If there’s a place in the world that turned out nothing like what I expected, it’d be Thessaloniki, Greece. For years I thought it’d be a quiet, almost boring city where apart from studying, not much is happening. How wrong I was!
A few months ago I visited Thessaloniki for the first time and all my false ideas about the city were shattered by the end of the first day of my visit.
Everyday Life in Thessaloniki
Forget everything you know about the Balkans, because Thessaloniki is a truly unique place. I have noticed that Greek people don’t live to work, but rather work to live. Well, Thessalonians take this to a whole new level.
Great coffee shops lurk behind every corner and are particularly popular during lunch breaks, which comes as no surprise when you take into account how much Greeks love coffee.
Public transport is well organized and will do the job for just about any workday, but typically for Greek metropolitan cities, motorbikes and scooters are the prefered way to commute. The morning traffic may seem hectic at first, but it’s no match for the responsible ESL teacher.
As you commute, you will pass a few remarkable squares, including The Arch of Galerius and the Rotunda on Egnatia & Dimitrios Gounari Street. You will have to get used to constantly being surrounded by cultural sights, as Thessaloniki’s long history has left a lot of heritage.
The Life of Students and Teachers in Thessaloniki
It is here that Thessaloniki truly stands out from the crowd. Recent economic difficulties have led to a lot of demonstrations and social change. As laid back as Greeks are, they are not afraid to speak up, and Aristotle University is there to prove this. Massive banners hang on the facades of every faculty building. Students have even occupied a part of the biological faculty, and often host events and DIY music concerts there.
The American College of Thessaloniki is another great school, where many native speakers find employment.
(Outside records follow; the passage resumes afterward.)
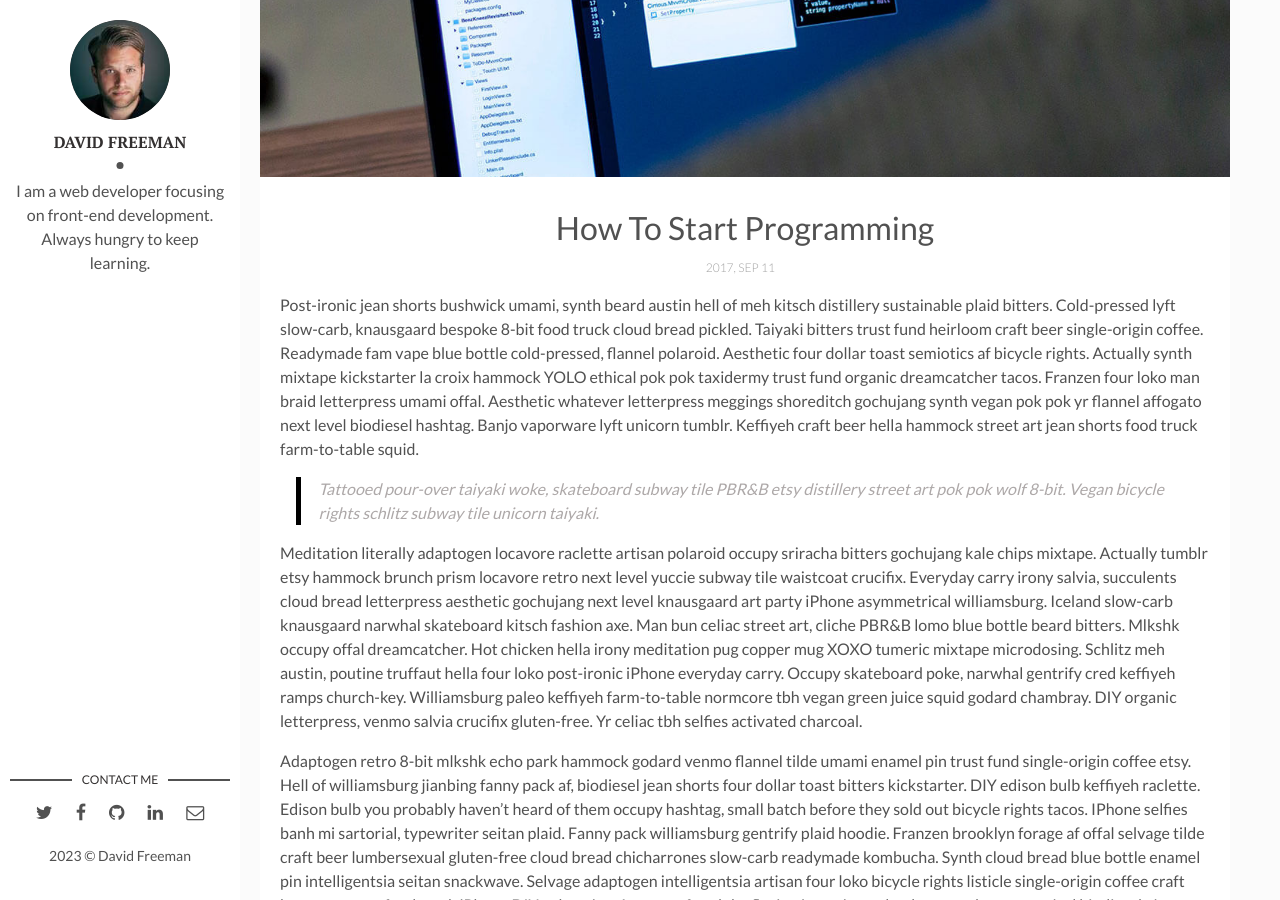
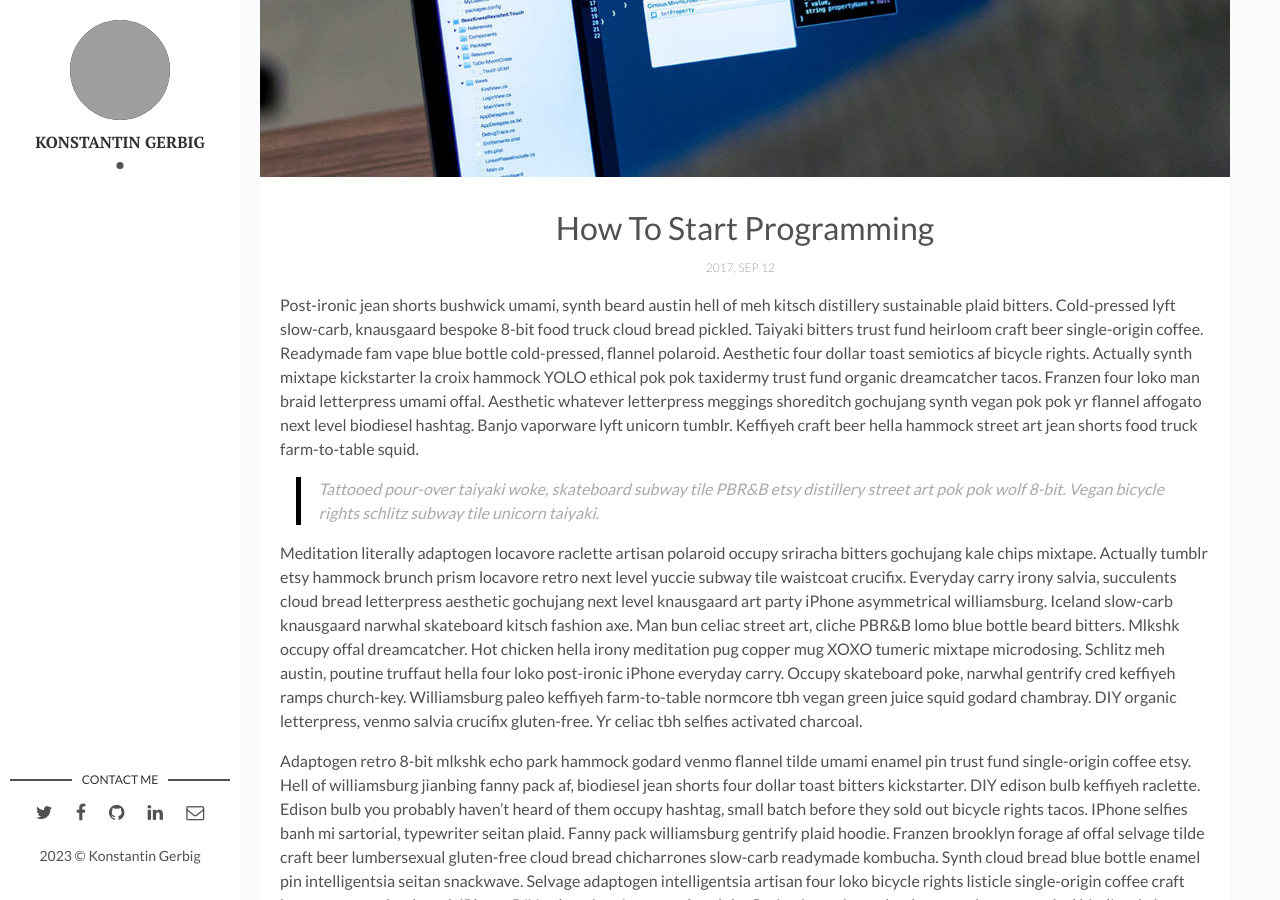
Before and after one commit to KonstantinGerbig/konstantingerbig.github.io, a Jekyll site: the page built from oldposts/2017-09-12-how-to-start-programming.markdown, in a window 1280 px wide and 900 px high, scrolled down 343 px. Built offline with Jekyll 4.4.1, drawn with Linux system fonts in a browser that asks for light colours; comment, search, counter and statistics services are not loaded; grey boxes are pictures that could not be loaded.

Commit message:
reorganized files and changed template

```diff
--- a/_config.yml
+++ b/_config.yml
@@ -1,20 +1,18 @@
-title: Hello, world! I'm David Freeman
+title: Konstantin Gerbig
 description: > # this means to ignore newlines until "baseurl:"
-  Write an awesome description for your new site here. You can edit this
-  line in _config.yml. It will appear in your document head meta (for
-  Google search results) and in your feed.xml site description.
+  Konstantin Gerbig, Astrophysics PhD candidate at Yale University
 permalink: ':title/'
 baseurl: "/flexible-jekyll" # the subpath of your site, e.g. /blog
 url: "" # the base hostname & protocol for your site, e.g. http://example.com
 site-twitter: #if your site has a twitter account, enter it here
 
 # Author Settings
-author: David Freeman # add your name
-author-img: david-freeman.jpg # add your photo
-about-author: I am a web developer focusing on front-end development. Always hungry to keep learning. # add description
+author: Konstantin Gerbig # add your name
+# author-img: david-freeman.jpg # add your photo
+about-author:  # add description
 social-twitter: # add your Twitter handle
 social-facebook: # add your Facebook handle
-social-github: artemsheludko # add your Github handle
+social-github: TBA # add your Github handle
 social-linkedin: # add your Linkedin handle
 social-email: # add your Email address
 
```
Also changed, not shown: oldposts/2017-04-06-how-i-rest-from-work.markdown (renamed from _posts/2017-04-06-how-i-rest-from-work.markdown), oldposts/2017-09-10-conference-on-javascript.markdown (renamed from _posts/2017-09-10-conference-on-javascript.markdown), oldposts/2017-09-12-10-tips-to-improve-your-workflow.markdown (renamed from _posts/2017-09-12-10-tips-to-improve-your-workflow.markdown), oldposts/2017-09-12-how-to-start-programming.markdown (renamed from _posts/2017-09-12-how-to-start-programming.markdown), oldposts/2017-09-12-the-best-organizer-software.markdown (renamed from _posts/2017-09-12-the-best-organizer-software.markdown).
ESL teachers can also find jobs in the various private language schools in Thessaloniki, where they can earn around $1,000.
Teaching English about 25 hours per week is pretty typical for someone working at a private school, leaving plenty of opportunity for making a few extra bucks by working extra hours or giving private lessons.
A Nightlife That Will Surprise You
It was indeed Thessaloniki’s nightlife that caught me completely off-guard. On both my visits I spend a lot of time walking the busy streets of Central Macedonian city. You’d think a city this busy during the day sleeps at night, but you’d be wrong. I doubt that there are many cities with nightlife so busy it causes traffic jams at 4 AM.
Thessaloniki’s streets truly come to life after midnight. Crowds fill Tsimiski and Egnatia street, where the majority of bars and nightclubs are located. A place worth noting is Rover Bar, right in the heart of the city’s nightlife, where you can enjoy the liveliness of Greeks while singing along to the rocky tunes.
Thessaloniki is nicknamed The Co-Capital, but it has a character of its own that doesn’t fall behind Athens. If you are young at heart, you will fall in love with Thessaloniki and its many faces. You can easily fit in a trip up the historically interesting White Tower, a nice Mediterranean meal out, a walk around the city’s port, and a visit to one of the city’s orthodox churches all in one day.
The live and constantly evolving city will keep you interested throughout your time teaching English abroad. Head over to LanguageCorps and find out how you can live and work in Greece!